I applaud Guy Hasegawa for bring this work to the public. It adds greatly to the understanding of how amputated soldiers fared during and after the war. Highly recommended for every student of the war.
Johnnie P. Pearson
Editor - Lee and Jackson's Bloody Twelfth. The Letters of Irby Goodwin Scott, First Lieutenant, Company G, Putnam Light Infantry, Twelfth Georgia Volunteer Infantry.
With his latest book, "Mending Broken Soldiers: The Union and Confederate Programs to Supply Artificial Limbs", Guy R. Hasegawa, coeditor of "Years of Change and Suffering: Modern Perspectives on Civil War Medicine," director emeritus of the Society of Civil War Surgeons and a member the board of directors of the National Museum of Civil War Medicine, has written a detailed account of the Union and Confederate programs to supply their wounded warriors with serviceable prosthetics.
Mr. Hasegawa’s remarkably detailed research covers both the Union and the Confederate efforts to supply their maimed soldiers with artificial legs and arms, their manufacturers, their manufacture and durability, the approval process, their costs, their fitting, and their maintenance.
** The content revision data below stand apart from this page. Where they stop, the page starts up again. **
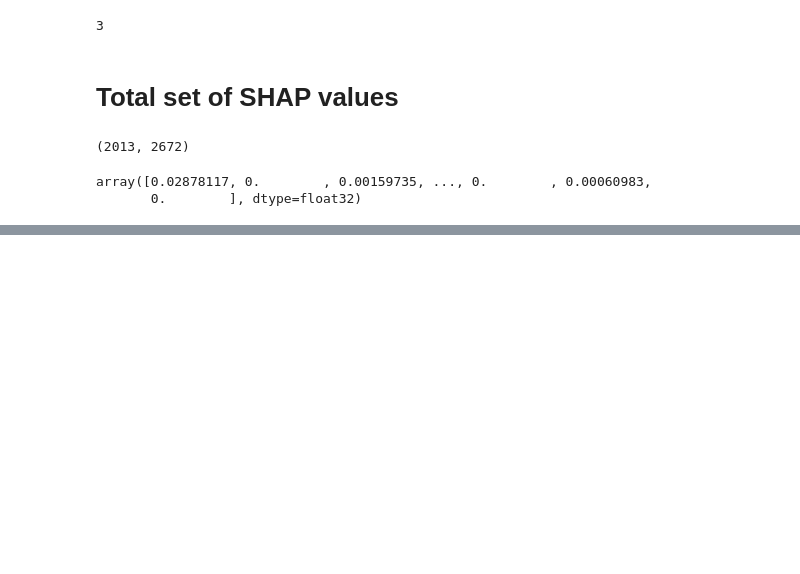
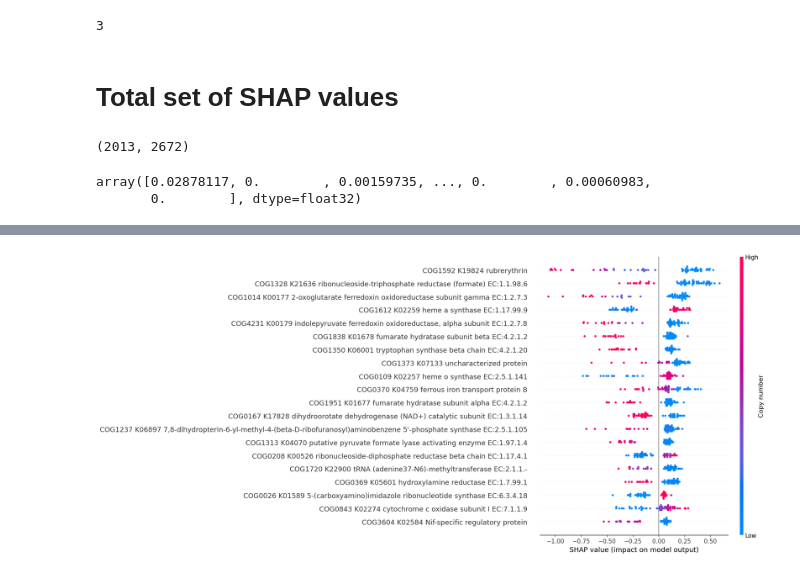
Before and after one commit to wwood/bacterial_dating_aerobic_predictor, a Jupyter notebook: 15_inspect_shap_values.ipynb, the cells around one changed output, grey strips where cells are left out. Saved outputs shown, nothing was run; the diff lists cells and outputs as text; code cells hidden in the pictures; blank space fills up the shorter version.

```diff
--- a/15_inspect_shap_values.ipynb
+++ b/15_inspect_shap_values.ipynb
@@ -260,0 +508,8 @@ shape: (5, 9)
+# %%
+min_age, max_age = 1, 500
+shap.summary_plot(
+    ages_shaps.filter(pl.col('age')>min_age).filter(pl.col('age')<max_age).select(pl.exclude(['node','age','xgboost_pred'])).to_numpy(),
+    d5s.filter(pl.col('age')>min_age).filter(pl.col('age')<max_age).select(pl.exclude(['node','age'])).to_pandas(),
+    color_bar_label='Copy number')
+# %% [output]
+[figure, added]
```
Also changed, not shown: parts of 26 cells of this notebook, 3 other files.
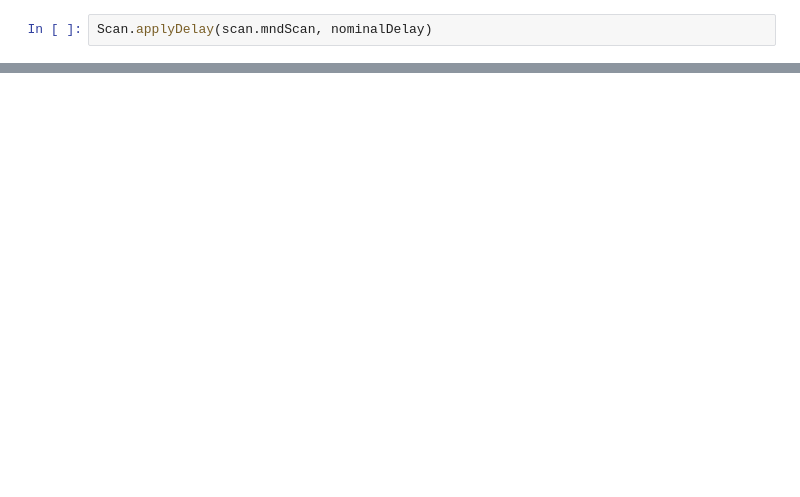
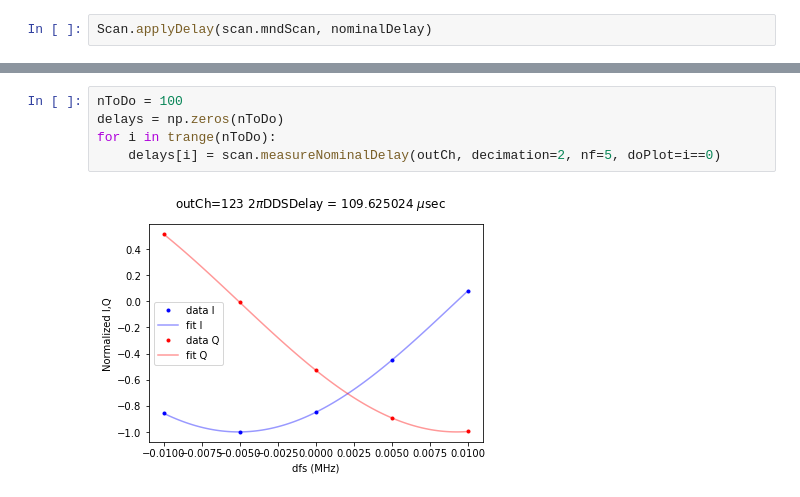
Before and after one commit to openquantumhardware/qick-tools, a Jupyter notebook: mkids/tutorial_07_scan_nominal_delay.ipynb, the cells around one changed output, grey strips where cells are left out. Drawn from its saved outputs; the diff is of its cells as text; blank space fills up the shorter version.

Commit message:
Fit I,Q data for nominalDelay

```diff
--- a/mkids/tutorial_07_scan_nominal_delay.ipynb
+++ b/mkids/tutorial_07_scan_nominal_delay.ipynb
@@ -22,0 +32,7 @@ Scan.fscanPlot(scan.mndScan,0)
+# %%
+nToDo = 100
+delays = np.zeros(nToDo)
+for i in trange(nToDo):
+    delays[i] = scan.measureNominalDelay(outCh, decimation=2, nf=5, doPlot=i==0)
+# %% [output]
+[figure, added]
```
Also changed, not shown: parts of 6 cells of this notebook, 1 other file.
No stone of this long neglected topic is left unturned. The narrative is tilted more towards the Union efforts rather than the Confederate, but that can easily be explained by the North’s superior record keeping and surpluses of manufacturers and material over their Southern counterparts.
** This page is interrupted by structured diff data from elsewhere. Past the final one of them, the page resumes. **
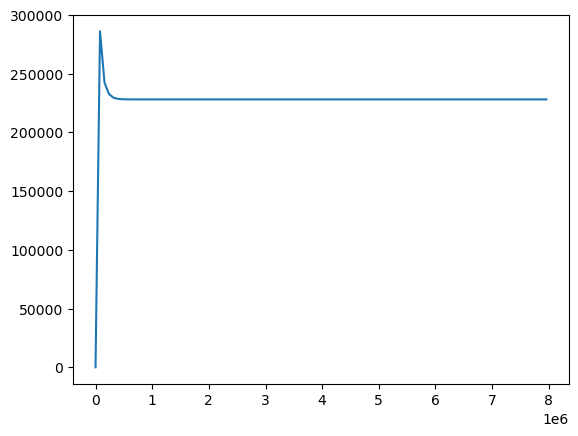
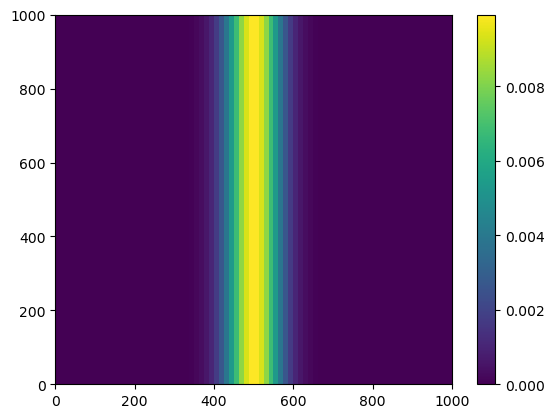
Unified diff of the notebook cell whose output changed from the first chart to the second:
--- before
+++ after
@@ -1,5 +1,17 @@
-M.resting_state()
-u, v, eta, time = M.run(50., 10000, 100)
-plt.plot(time / 3.1415/2, np.sum(M.D[:,:,np.newaxis]*(u*u+v*v),axis=(0,1)));
+# Check gravity wave propagation
+M = DQSWE(80,
+          10., # Gravity [m s-2]
+          250., # Max depth [m]
+          1000.e3, # Domain width [m]
+          0.e-4, # Coriolis [s-1]
+          0.e-11, # df/dy [m-1 s-1]
+          0.e-3 # Drag rate [m-1 s-1]
+          )
+M.perturbed_eta(0.01, 50.e3, 500e3) 
+plt.pcolormesh( M.xq/1e3, M.yq/1e3, M.eta ); plt.colorbar();
+
+u,v,eta,time = M.run(200.,1,50);
 plt.figure();
-plt.plot(time / 3.1415/2, np.sum(M.g*eta**2,axis=(0,1)));
+plt.contourf( M.x1, time, eta[0].T ); plt.colorbar();
+plt.plot( 500e3 + M.cg * time, time, '--w' );
+plt.plot( 500e3 - M.cg * time, time, '--w' );

Commit: Debugged f and g motions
The author’s narrative is supported by two appendices: Makers and Inventors Associated with the Union and Confederate Artificial-Limbs Programs; and Artificial Limbs and Resection Apparatus Supplied to U.S. Soldiers and Sailors by May 10, 1866.
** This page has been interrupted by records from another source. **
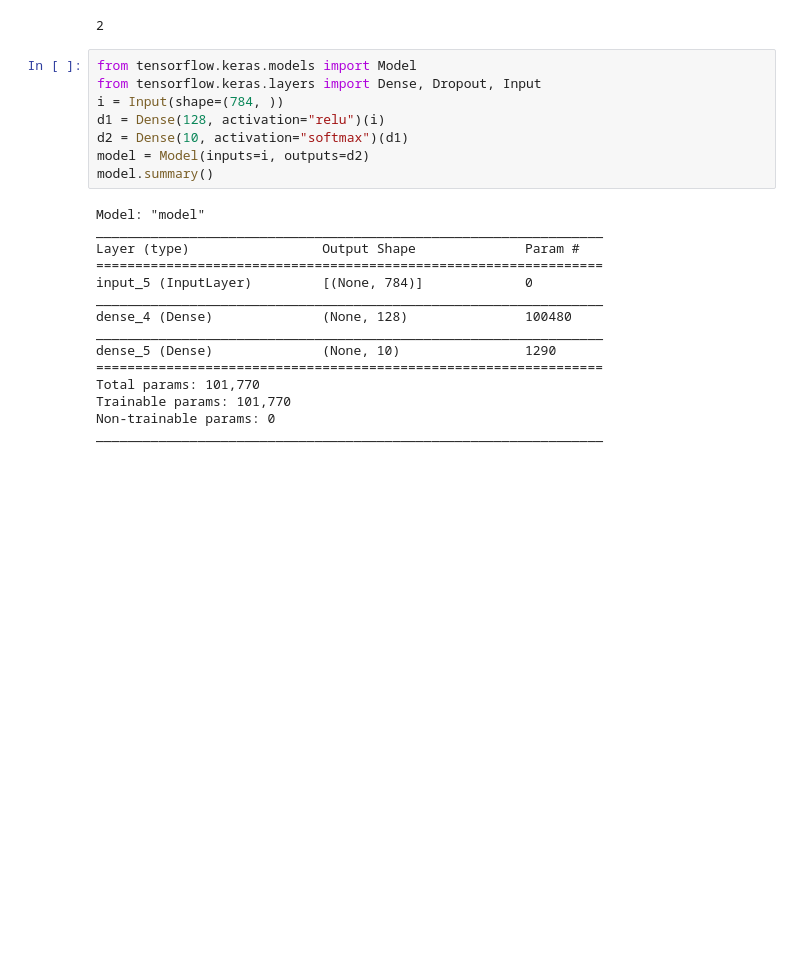
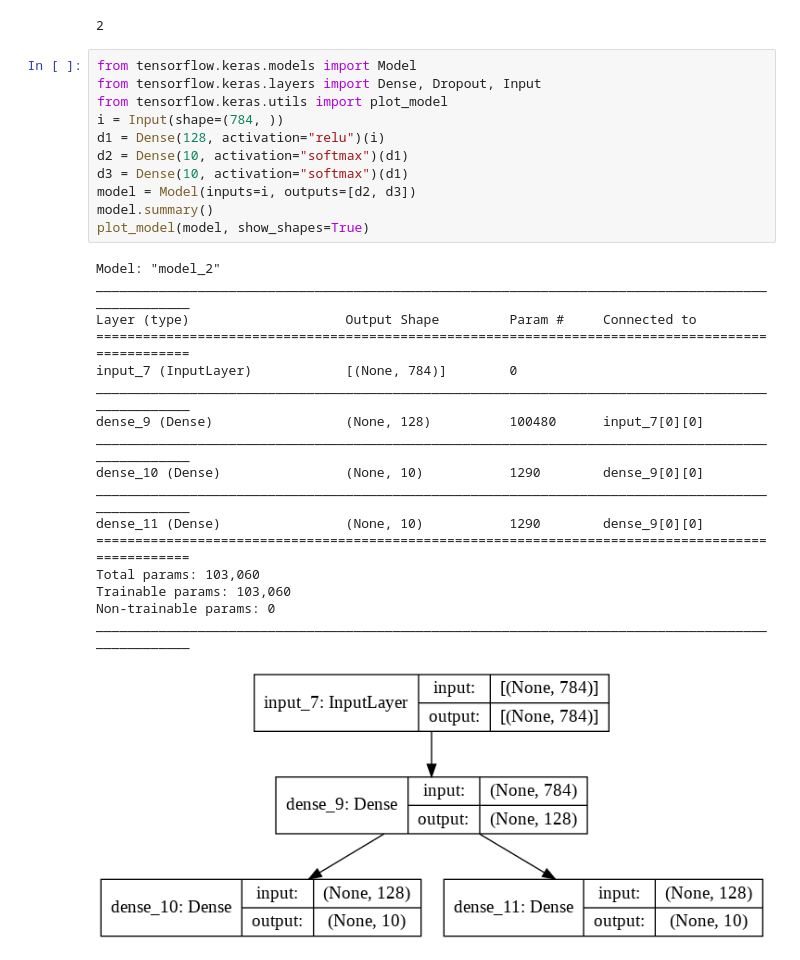
Before and after one commit to Elwing-Chou/ml0223, a Jupyter notebook: Model.ipynb, the cells around one changed output. Drawn from its saved outputs; the diff is of its cells as text; blank space fills up the shorter version.

```diff
--- a/Model.ipynb
+++ b/Model.ipynb
@@ -35,23 +35,29 @@ test()(2.6)
 # %%
 from tensorflow.keras.models import Model
 from tensorflow.keras.layers import Dense, Dropout, Input
+from tensorflow.keras.utils import plot_model
 i = Input(shape=(784, ))
 d1 = Dense(128, activation="relu")(i)
 d2 = Dense(10, activation="softmax")(d1)
-model = Model(inputs=i, outputs=d2)
+d3 = Dense(10, activation="softmax")(d1)
+model = Model(inputs=i, outputs=[d2, d3])
 model.summary()
+plot_model(model, show_shapes=True)
 # %% [output]
-Model: "model"
-_________________________________________________________________
-Layer (type)                 Output Shape              Param #
-=================================================================
-input_5 (InputLayer)         [(None, 784)]             0
-_________________________________________________________________
-dense_4 (Dense)              (None, 128)               100480
-_________________________________________________________________
-dense_5 (Dense)              (None, 10)                1290
-=================================================================
-Total params: 101,770
-Trainable params: 101,770
+Model: "model_2"
+__________________________________________________________________________________________________
+Layer (type)                    Output Shape         Param #     Connected to
+==================================================================================================
+input_7 (InputLayer)            [(None, 784)]        0
+__________________________________________________________________________________________________
+dense_9 (Dense)                 (None, 128)          100480      input_7[0][0]
+__________________________________________________________________________________________________
+dense_10 (Dense)                (None, 10)           1290        dense_9[0][0]
+__________________________________________________________________________________________________
+dense_11 (Dense)                (None, 10)           1290        dense_9[0][0]
+==================================================================================================
+Total params: 103,060
+Trainable params: 103,060
 Non-trainable params: 0
-_________________________________________________________________
+__________________________________________________________________________________________________
+[figure, added]
```
Also changed, not shown: parts of 1 cell of this notebook.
Too often many books published on the Civil War have subtitles such as “The Untold Story of the Civil War,” and most are topics that have been written about again and again. Guy Hasegawa’s “Mending Broken Soldiers” is one work that can justly claim (though it does not) that it is an “untold story” of the Civil War.